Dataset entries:
# # # # #

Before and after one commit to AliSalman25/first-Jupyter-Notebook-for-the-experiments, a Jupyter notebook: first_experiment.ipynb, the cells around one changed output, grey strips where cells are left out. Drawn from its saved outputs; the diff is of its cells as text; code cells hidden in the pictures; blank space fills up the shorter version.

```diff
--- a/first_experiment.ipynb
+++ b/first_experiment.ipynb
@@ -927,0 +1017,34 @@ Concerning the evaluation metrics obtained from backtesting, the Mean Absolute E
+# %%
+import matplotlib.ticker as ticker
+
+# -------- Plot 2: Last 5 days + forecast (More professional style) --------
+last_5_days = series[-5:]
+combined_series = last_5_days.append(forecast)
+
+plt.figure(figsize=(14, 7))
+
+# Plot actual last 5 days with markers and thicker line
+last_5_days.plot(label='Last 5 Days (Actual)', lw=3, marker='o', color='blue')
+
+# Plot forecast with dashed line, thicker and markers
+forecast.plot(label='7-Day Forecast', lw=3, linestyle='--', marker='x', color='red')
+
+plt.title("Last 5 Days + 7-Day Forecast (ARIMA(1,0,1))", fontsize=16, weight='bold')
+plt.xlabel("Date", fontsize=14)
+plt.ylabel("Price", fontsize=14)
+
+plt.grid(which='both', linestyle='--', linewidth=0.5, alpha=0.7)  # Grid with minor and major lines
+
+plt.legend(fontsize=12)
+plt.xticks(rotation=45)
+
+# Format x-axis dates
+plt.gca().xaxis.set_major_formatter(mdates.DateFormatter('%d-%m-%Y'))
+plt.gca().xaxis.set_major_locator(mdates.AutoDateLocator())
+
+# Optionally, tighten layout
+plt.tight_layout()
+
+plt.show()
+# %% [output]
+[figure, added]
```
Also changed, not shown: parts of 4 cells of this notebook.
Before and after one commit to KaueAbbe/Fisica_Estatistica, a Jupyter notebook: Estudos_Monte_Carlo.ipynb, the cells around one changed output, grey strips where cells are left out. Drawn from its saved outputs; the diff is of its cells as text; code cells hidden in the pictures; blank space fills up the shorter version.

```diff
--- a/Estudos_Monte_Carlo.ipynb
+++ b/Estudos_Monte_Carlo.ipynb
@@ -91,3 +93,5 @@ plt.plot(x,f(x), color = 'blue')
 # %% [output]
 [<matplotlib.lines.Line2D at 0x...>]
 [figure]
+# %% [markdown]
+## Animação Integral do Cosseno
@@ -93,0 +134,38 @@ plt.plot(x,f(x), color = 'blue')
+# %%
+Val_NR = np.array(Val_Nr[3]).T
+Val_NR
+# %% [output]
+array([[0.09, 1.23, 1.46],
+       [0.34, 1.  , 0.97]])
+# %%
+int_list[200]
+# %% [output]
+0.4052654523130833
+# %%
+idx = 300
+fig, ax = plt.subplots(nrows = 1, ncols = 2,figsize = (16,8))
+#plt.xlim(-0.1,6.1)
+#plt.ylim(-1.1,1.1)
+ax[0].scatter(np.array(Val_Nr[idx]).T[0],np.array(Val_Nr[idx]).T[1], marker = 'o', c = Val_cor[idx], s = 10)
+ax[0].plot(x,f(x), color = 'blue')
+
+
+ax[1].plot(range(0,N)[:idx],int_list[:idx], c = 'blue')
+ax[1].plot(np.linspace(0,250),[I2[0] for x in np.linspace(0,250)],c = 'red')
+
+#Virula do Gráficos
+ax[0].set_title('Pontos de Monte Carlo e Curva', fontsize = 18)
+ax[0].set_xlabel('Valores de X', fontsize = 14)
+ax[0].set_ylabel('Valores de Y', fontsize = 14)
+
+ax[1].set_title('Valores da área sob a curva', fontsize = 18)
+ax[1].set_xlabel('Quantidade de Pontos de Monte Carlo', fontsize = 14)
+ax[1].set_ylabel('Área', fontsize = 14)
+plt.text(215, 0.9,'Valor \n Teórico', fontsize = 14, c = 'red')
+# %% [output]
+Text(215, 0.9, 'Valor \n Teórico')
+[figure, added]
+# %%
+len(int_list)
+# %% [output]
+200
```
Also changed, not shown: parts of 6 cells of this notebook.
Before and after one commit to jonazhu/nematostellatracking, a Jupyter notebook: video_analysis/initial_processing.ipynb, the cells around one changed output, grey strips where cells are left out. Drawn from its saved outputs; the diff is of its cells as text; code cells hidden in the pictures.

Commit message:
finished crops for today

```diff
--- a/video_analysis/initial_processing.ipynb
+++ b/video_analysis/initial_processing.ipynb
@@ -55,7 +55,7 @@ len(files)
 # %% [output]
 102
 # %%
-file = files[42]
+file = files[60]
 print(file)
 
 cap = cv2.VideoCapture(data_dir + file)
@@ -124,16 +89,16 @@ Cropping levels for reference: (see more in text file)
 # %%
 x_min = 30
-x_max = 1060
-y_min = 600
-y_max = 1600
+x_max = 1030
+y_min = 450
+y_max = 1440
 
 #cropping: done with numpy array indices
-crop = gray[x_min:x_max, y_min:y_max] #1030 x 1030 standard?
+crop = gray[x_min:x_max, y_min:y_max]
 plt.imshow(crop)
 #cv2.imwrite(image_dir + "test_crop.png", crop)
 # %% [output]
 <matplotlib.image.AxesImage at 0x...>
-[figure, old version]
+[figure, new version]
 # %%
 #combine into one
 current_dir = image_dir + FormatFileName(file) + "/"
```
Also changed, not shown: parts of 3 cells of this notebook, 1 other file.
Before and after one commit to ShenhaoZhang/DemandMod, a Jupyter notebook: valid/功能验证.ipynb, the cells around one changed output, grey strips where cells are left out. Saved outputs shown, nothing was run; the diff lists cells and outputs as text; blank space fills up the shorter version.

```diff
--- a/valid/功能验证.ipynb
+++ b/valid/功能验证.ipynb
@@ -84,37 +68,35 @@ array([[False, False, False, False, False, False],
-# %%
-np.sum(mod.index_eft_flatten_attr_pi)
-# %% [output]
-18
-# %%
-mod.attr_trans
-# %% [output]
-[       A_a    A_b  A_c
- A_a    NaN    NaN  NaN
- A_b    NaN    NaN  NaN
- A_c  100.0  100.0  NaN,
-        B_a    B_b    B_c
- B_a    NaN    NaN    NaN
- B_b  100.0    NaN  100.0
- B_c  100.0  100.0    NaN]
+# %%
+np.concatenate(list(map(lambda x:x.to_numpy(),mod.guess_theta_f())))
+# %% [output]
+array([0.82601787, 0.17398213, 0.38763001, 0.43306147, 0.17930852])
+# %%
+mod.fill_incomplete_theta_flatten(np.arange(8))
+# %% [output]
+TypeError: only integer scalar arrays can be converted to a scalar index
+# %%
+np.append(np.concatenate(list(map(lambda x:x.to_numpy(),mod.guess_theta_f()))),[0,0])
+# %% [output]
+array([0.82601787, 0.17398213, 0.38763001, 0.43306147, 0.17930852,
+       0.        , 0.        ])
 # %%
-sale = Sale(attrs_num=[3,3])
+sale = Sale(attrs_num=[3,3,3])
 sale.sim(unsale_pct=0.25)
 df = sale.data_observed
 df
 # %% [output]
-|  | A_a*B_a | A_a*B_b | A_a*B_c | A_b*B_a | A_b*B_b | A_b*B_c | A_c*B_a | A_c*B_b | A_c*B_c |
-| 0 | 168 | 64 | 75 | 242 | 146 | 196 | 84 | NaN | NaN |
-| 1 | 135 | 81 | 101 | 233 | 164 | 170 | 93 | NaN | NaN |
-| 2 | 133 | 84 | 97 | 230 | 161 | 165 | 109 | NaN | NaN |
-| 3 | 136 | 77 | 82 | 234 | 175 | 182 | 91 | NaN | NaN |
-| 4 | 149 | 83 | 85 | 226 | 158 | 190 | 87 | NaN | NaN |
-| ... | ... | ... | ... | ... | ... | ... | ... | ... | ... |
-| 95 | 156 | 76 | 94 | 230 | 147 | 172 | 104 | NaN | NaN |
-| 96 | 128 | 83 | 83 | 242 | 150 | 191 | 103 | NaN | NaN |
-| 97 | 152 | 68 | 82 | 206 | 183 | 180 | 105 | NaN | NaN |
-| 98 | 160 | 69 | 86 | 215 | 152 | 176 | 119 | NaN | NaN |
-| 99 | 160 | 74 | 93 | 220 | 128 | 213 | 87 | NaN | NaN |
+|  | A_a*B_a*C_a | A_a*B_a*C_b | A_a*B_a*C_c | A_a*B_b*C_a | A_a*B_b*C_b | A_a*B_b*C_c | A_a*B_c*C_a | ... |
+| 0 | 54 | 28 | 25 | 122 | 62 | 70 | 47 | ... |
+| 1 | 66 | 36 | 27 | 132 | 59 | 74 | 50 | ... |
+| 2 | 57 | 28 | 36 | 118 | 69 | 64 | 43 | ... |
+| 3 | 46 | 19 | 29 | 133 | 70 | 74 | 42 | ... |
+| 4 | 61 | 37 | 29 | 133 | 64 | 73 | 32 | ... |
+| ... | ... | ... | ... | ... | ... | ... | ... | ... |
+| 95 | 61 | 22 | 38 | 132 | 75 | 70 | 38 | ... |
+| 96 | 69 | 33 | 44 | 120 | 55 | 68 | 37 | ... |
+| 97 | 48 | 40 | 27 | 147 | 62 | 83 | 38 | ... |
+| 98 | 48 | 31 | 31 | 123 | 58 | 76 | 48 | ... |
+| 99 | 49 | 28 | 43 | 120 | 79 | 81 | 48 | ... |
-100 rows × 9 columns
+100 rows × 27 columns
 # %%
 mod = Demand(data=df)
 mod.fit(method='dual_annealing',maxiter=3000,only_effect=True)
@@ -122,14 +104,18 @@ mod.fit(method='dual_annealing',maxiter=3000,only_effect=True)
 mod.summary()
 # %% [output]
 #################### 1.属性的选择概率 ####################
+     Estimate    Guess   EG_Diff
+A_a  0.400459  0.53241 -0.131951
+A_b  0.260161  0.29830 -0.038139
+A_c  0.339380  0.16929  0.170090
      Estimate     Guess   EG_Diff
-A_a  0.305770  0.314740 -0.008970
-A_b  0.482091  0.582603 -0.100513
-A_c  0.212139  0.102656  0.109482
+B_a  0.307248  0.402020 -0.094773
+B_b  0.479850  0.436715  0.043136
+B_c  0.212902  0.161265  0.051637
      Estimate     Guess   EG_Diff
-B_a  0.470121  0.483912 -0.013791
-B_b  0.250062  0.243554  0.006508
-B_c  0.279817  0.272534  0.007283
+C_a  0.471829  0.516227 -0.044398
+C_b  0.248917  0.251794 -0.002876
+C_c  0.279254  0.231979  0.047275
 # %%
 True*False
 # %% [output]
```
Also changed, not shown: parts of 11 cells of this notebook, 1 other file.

# # # # #

• [EXERCISE AIM]: Select and copy each line from the data that includes the word "this".

• [REPLY TO THE TASK]:
Also changed, not shown: parts of 4 cells of this notebook.
Also changed, not shown: parts of 6 cells of this notebook.
Also changed, not shown: parts of 3 cells of this notebook, 1 other file.
Also changed, not shown: parts of 11 cells of this notebook, 1 other file.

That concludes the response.